### What the exercise asks
From the first line to the last, reproduce the material exactly.

### The records
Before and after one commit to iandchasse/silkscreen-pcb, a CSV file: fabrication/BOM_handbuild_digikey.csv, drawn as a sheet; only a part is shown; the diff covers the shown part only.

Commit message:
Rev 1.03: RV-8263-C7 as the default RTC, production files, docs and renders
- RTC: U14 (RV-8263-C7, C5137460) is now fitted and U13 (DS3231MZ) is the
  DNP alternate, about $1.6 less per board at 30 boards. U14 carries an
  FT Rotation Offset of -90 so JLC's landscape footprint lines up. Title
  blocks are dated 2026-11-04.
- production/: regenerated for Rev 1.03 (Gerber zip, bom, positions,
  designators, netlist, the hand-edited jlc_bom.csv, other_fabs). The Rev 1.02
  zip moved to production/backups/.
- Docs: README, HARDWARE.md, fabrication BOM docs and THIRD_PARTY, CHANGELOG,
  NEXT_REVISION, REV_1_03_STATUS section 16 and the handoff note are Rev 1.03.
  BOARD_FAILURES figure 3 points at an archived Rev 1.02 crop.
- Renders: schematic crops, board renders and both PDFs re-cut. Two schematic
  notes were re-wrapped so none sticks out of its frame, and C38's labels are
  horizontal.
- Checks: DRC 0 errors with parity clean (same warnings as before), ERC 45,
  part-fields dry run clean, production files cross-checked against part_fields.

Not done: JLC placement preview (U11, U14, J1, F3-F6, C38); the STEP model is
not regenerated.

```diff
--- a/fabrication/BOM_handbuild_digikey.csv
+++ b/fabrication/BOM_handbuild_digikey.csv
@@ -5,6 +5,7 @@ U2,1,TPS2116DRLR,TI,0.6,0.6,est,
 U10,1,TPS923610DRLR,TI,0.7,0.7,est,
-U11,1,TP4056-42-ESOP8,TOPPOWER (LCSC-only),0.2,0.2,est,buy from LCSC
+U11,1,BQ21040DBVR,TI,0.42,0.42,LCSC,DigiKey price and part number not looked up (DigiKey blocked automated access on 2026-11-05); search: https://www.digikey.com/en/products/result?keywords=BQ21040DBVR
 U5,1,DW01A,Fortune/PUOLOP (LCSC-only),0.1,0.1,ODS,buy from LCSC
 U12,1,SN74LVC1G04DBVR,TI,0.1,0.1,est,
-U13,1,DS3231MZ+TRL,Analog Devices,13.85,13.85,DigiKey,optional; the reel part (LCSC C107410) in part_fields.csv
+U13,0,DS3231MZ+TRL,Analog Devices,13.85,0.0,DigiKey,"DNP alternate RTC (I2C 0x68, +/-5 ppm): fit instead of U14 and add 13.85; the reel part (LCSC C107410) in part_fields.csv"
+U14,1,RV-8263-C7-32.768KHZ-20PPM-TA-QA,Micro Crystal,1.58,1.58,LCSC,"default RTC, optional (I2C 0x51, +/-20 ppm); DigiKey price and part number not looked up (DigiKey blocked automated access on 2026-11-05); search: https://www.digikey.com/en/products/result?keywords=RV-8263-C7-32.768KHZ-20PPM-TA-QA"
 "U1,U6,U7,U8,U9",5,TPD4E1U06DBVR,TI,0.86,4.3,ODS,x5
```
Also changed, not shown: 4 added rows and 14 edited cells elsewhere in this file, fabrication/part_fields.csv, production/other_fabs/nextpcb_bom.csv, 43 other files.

### Response area
Before and after one commit to iandchasse/silkscreen-pcb, a CSV file: fabrication/BOM_handbuild_digikey.csv, drawn as a sheet; only a part is shown; the diff covers the shown part only.

Commit message:
Rev 1.03: RV-8263-C7 as the default RTC, production files, docs and renders
- RTC: U14 (RV-8263-C7, C5137460) is now fitted and U13 (DS3231MZ) is the
  DNP alternate, about $1.6 less per board at 30 boards. U14 carries an
  FT Rotation Offset of -90 so JLC's landscape footprint lines up. Title
  blocks are dated 2026-11-04.
- production/: regenerated for Rev 1.03 (Gerber zip, bom, positions,
  designators, netlist, the hand-edited jlc_bom.csv, other_fabs). The Rev 1.02
  zip moved to production/backups/.
- Docs: README, HARDWARE.md, fabrication BOM docs and THIRD_PARTY, CHANGELOG,
  NEXT_REVISION, REV_1_03_STATUS section 16 and the handoff note are Rev 1.03.
  BOARD_FAILURES figure 3 points at an archived Rev 1.02 crop.
- Renders: schematic crops, board renders and both PDFs re-cut. Two schematic
  notes were re-wrapped so none sticks out of its frame, and C38's labels are
  horizontal.
- Checks: DRC 0 errors with parity clean (same warnings as before), ERC 45,
  part-fields dry run clean, production files cross-checked against part_fields.

Not done: JLC placement preview (U11, U14, J1, F3-F6, C38); the STEP model is
not regenerated.

```diff
--- a/fabrication/BOM_handbuild_digikey.csv
+++ b/fabrication/BOM_handbuild_digikey.csv
@@ -5,6 +5,7 @@ U2,1,TPS2116DRLR,TI,0.6,0.6,est,
 U10,1,TPS923610DRLR,TI,0.7,0.7,est,
-U11,1,TP4056-42-ESOP8,TOPPOWER (LCSC-only),0.2,0.2,est,buy from LCSC
+U11,1,BQ21040DBVR,TI,0.42,0.42,LCSC,DigiKey price and part number not looked up (DigiKey blocked automated access on 2026-11-05); search: https://www.digikey.com/en/products/result?keywords=BQ21040DBVR
 U5,1,DW01A,Fortune/PUOLOP (LCSC-only),0.1,0.1,ODS,buy from LCSC
 U12,1,SN74LVC1G04DBVR,TI,0.1,0.1,est,
-U13,1,DS3231MZ+TRL,Analog Devices,13.85,13.85,DigiKey,optional; the reel part (LCSC C107410) in part_fields.csv
+U13,0,DS3231MZ+TRL,Analog Devices,13.85,0.0,DigiKey,"DNP alternate RTC (I2C 0x68, +/-5 ppm): fit instead of U14 and add 13.85; the reel part (LCSC C107410) in part_fields.csv"
+U14,1,RV-8263-C7-32.768KHZ-20PPM-TA-QA,Micro Crystal,1.58,1.58,LCSC,"default RTC, optional (I2C 0x51, +/-20 ppm); DigiKey price and part number not looked up (DigiKey blocked automated access on 2026-11-05); search: https://www.digikey.com/en/products/result?keywords=RV-8263-C7-32.768KHZ-20PPM-TA-QA"
 "U1,U6,U7,U8,U9",5,TPD4E1U06DBVR,TI,0.86,4.3,ODS,x5
```
Also changed, not shown: 4 added rows and 14 edited cells elsewhere in this file, fabrication/part_fields.csv, production/other_fabs/nextpcb_bom.csv, 43 other files.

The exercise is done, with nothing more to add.